Near the top of the world, plants grow on soil that rests atop permafrost, or permanently frozen soil. Just like plants in warmer regions, these need nitrogen to grow. The unique aspects of the permafrost environment create new challenges for representing plant-nitrogen interactions. Scientists measured how nitrogen availability to plants varies spatially and temporally in the Arctic tundra. They found that soil moisture plays a big role. In drier areas, nitrogen is present, but in the wrong form for the plants to use. Thawing permafrost increases soil moisture late in the growing season, but the newly available nitrogen near the permafrost boundary isn’t available to roots.
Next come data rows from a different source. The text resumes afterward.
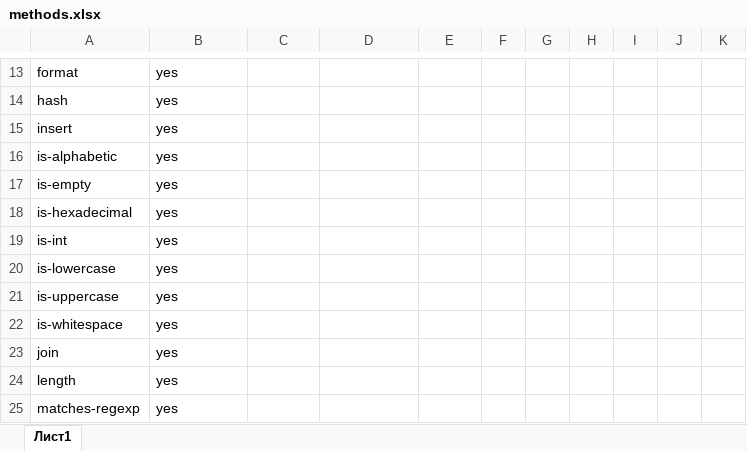
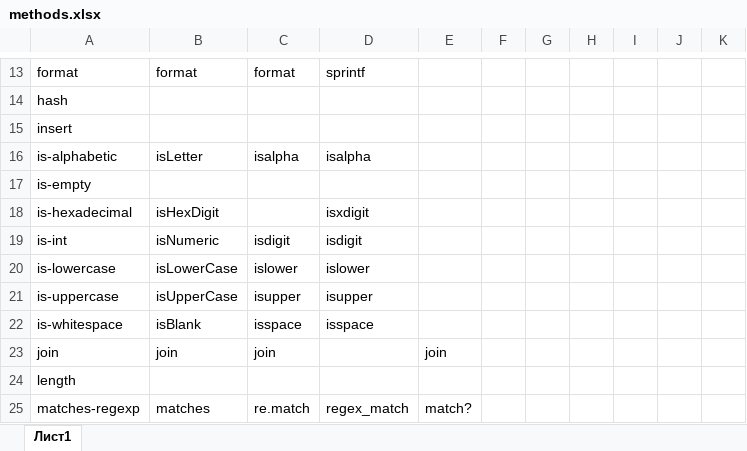
Before and after one commit to EugeneDar/PopularityParser, an Excel workbook: methods.xlsx, sheet Лист1, drawn as a sheet; only a part is shown, gaps mark what is left out; values as stored, in another font and other column widths than the file's, no cell formats; the diff covers the shown part only; the diff names each change by its address in the sheet, - before the commit and + after, or states it on an @@ line.

Commit message:
data format in results.txt changed

```diff
--- a/methods.xlsx (sheet Лист1)
+++ b/methods.xlsx (sheet Лист1)
-B13: yes
+B13: format
-C13: (empty)
+C13: format
-D13: (empty)
+D13: sprintf
-B14:B15: yes
+B14:B15: (empty)
-B16: yes
+B16: isLetter
-C16: (empty)
+C16: isalpha
-D16: (empty)
+D16: isalpha
-B17: yes
+B17: (empty)
-B18: yes
+B18: isHexDigit
-D18: (empty)
+D18: isxdigit
-B19: yes
+B19: isNumeric
-C19: (empty)
+C19: isdigit
-D19: (empty)
+D19: isdigit
-B20: yes
+B20: isLowerCase
-C20: (empty)
+C20: islower
-D20: (empty)
+D20: islower
-B21: yes
+B21: isUpperCase
-C21: (empty)
+C21: isupper
-D21: (empty)
+D21: isupper
-B22: yes
+B22: isBlank
-C22: (empty)
+C22: isspace
-D22: (empty)
+D22: isspace
-B23: yes
+B23: join
-C23: (empty)
+C23: join
-E23: (empty)
+E23: join
-B24: yes
+B24: (empty)
-B25: yes
+B25: matches
-C25: (empty)
+C25: re.match
-D25: (empty)
+D25: regex_match
-E25: (empty)
+E25: match?
```
Also changed, not shown: 89 edited cells elsewhere in this sheet, cell formats, 1 other file.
The Impact

Arctic models should not assume that increasing thaw depth with warming of the Arctic will release additional nitrogen to the benefit of plants. Increased production of inorganic nitrogen that is not coupled to plant uptake could lead to nitrogen losses from the system and degrade the ecosystem.

Summary
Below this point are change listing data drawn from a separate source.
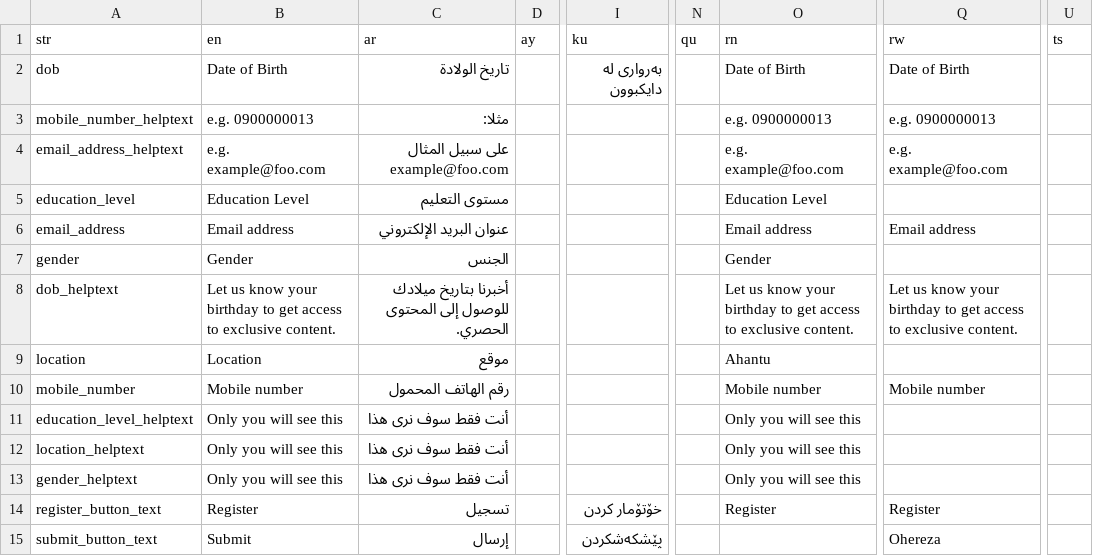
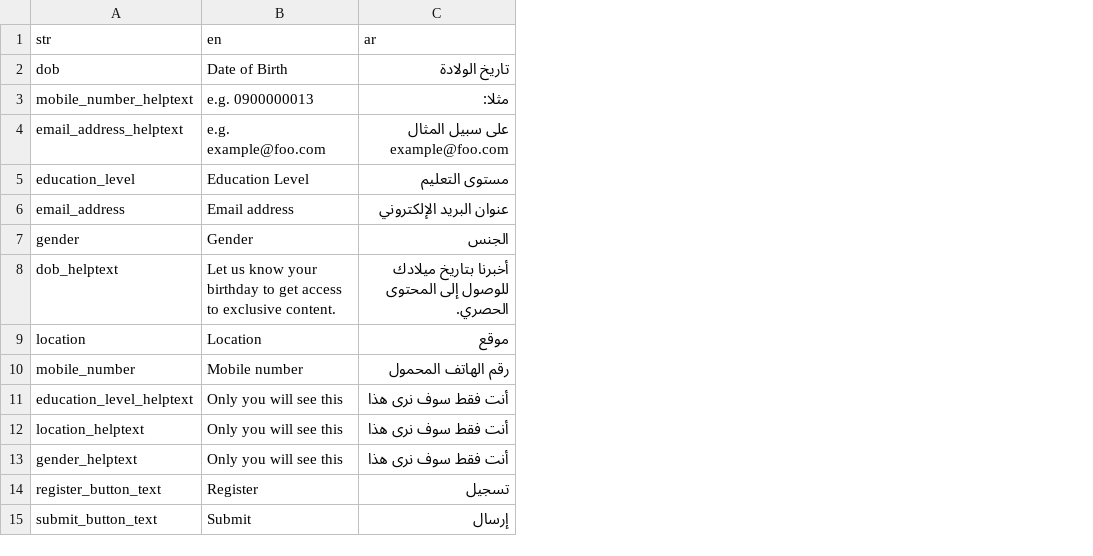
Before and after one commit to unicef/iogt, a CSV file: iogt_content_migration/files/registration_survey_translations.csv, drawn as a sheet; only a part is shown, gaps mark what is left out; the diff names each change by its address in the sheet, - before the commit and + after, or states it on an @@ line.

Commit message:
Remove blank columns from registration survey translation list

```diff
--- a/iogt_content_migration/files/registration_survey_translations.csv
+++ b/iogt_content_migration/files/registration_survey_translations.csv
-column D (ay), empty
-column I (ku), rows 2-15: بەرواری لە دایکبوون |  |  |  |  |  |  |  |  |  |  |  | خۆتۆمار کردن | پێشکەشکردن
-column N (qu), empty
-column O (rn), rows 2-14: Date of Birth | e.g. 0900000013 | e.g. example@foo.com | Education Level | Email address | Gender | Let us know your birthday to get access to exclusive content. | Ahantu | Mobile number | Only you will see this | Only you will see this | Only you will see this | Register
-column Q (rw), rows 2-15: Date of Birth | e.g. 0900000013 | e.g. example@foo.com |  | Email address |  | Let us know your birthday to get access to exclusive content. |  | Mobile number |  |  |  | Register | Ohereza
-column U (ts), empty
```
In the Arctic, the amount of nitrogen available strongly influences plant productivity and distribution. In permafrost systems with patterned ground, the amount of nitrogen and other nutrients available can vary substantially over short distances. Researchers need to better understand fine-scale spatial and temporal variation in soil nitrogen availability to more accurately predict tundra responses to a warming climate. Scientists from Oak Ridge National Laboratory measured plant-available inorganic nitrogen at multiple soil depths in 12 microhabitats. These habitats were associated with a gradient from low-center ice-wedge polygons to high-center polygons in coastal tundra. The team took these measurements at the Barrow Environmental Observatory in Utqiaġvik (formerlyBarrow), Alaska. They measured vegetation composition, biomass, nitrogen content, and rooting depth distribution. In addition, they measured the soil temperature, moisture, pH, and thaw depth. The measurements let them determine relationships between the spatial and temporal variability in nitrogen availability and environmental and vegetation drivers. Soil moisture was the primary determinant of nitrogen availability. Drier habitats had more of their nitrogen in the form of nitrate, not ammonium. The plants, however, could not use this form of nitrogen. Although more nitrogen becomes available as the soil thaws in the summer, the newly available nitrogen, located near the permafrost boundary, is not available to the plants. The nitrogen thus offers no boost late in the growing season. Soil moisture, inorganic nitrogen availability, and plant nitrogen content are strongly related. Thus, delineating soil moisture levels and other changes related to thawing permafrost is vital to determining how the nutrient cycle in tundra landscapes will respond to a warming climate.